What is needed
Using the material that follows, identify and copy each line with the string "usepackage".

Source information
BEGIN
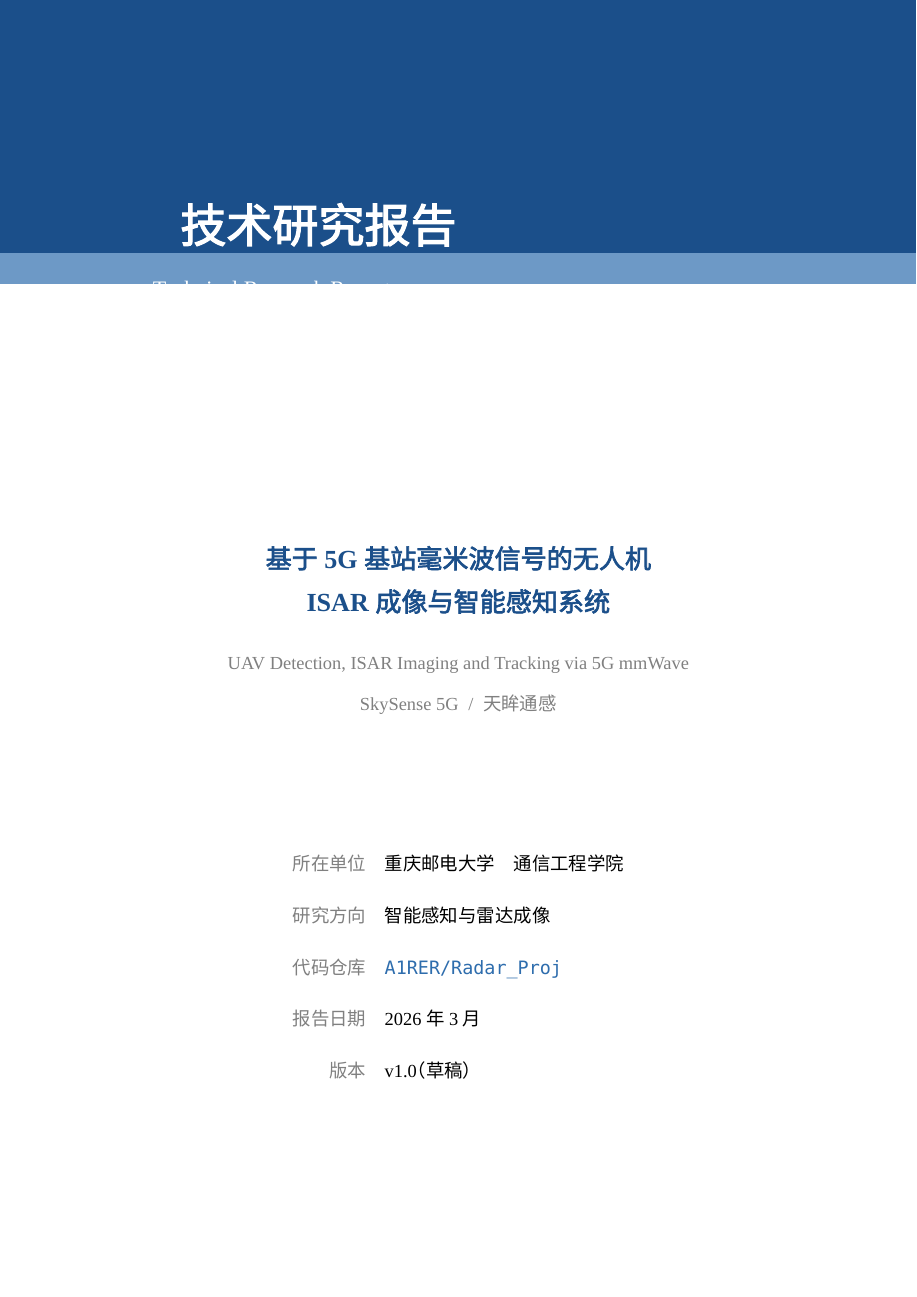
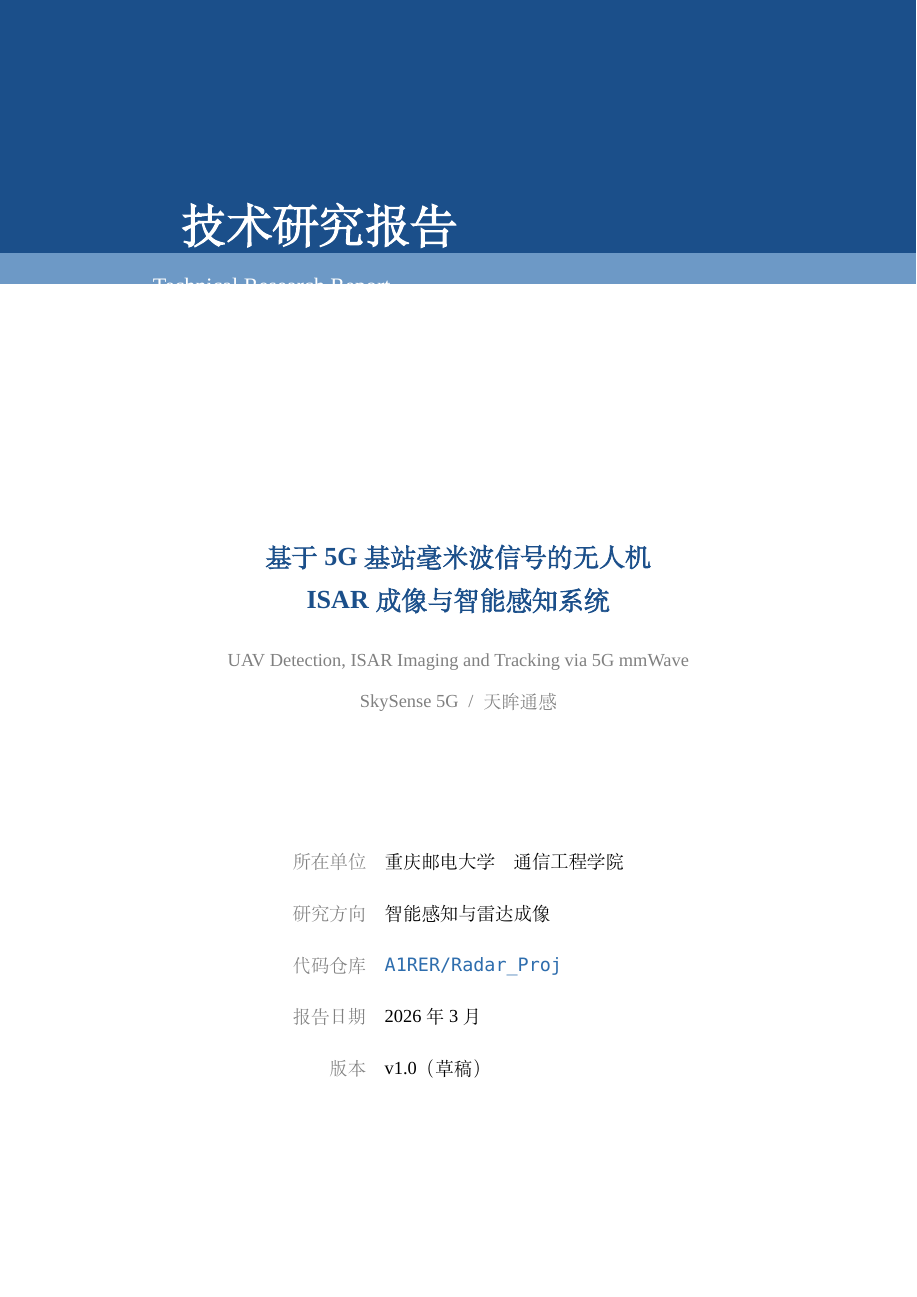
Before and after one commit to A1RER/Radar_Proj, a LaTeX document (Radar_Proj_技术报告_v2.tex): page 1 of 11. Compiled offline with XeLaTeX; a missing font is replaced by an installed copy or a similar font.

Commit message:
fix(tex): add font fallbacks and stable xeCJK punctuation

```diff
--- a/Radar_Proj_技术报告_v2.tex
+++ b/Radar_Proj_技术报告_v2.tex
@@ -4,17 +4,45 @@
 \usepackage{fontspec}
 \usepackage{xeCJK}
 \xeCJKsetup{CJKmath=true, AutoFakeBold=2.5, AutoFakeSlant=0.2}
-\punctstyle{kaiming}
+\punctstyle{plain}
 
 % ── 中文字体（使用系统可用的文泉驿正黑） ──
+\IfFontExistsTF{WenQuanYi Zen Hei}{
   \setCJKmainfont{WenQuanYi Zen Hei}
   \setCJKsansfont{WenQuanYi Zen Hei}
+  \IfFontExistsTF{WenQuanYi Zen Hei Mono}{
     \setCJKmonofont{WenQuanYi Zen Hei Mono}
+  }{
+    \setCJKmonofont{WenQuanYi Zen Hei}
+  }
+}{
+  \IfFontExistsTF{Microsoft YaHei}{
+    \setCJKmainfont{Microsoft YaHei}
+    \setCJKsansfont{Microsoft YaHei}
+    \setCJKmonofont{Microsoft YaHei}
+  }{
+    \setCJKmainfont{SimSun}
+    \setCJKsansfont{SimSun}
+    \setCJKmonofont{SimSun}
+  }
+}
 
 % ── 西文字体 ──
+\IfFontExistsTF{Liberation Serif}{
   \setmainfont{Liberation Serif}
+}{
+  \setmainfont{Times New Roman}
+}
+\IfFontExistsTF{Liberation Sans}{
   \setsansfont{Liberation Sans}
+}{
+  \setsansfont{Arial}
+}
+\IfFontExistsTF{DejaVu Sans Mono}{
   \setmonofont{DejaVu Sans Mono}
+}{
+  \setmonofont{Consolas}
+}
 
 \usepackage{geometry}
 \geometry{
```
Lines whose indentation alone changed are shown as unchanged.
END
BEGIN
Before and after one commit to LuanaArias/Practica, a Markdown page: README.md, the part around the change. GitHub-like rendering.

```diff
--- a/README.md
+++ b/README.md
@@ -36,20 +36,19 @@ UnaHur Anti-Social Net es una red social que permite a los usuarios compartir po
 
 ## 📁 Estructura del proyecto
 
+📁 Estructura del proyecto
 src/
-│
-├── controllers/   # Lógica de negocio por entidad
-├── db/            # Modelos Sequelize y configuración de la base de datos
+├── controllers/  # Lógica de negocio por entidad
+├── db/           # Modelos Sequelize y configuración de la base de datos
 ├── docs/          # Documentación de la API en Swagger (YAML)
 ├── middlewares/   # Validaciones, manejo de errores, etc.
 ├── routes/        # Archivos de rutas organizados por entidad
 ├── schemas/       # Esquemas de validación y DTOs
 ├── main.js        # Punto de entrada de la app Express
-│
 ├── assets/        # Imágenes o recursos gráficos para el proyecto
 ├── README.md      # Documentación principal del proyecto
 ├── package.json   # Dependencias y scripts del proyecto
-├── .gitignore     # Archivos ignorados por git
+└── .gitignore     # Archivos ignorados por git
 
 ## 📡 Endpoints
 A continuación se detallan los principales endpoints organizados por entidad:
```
END
Answer to the problem
 \usepackage{fontspec}
 \usepackage{xeCJK}
 \usepackage{geometry}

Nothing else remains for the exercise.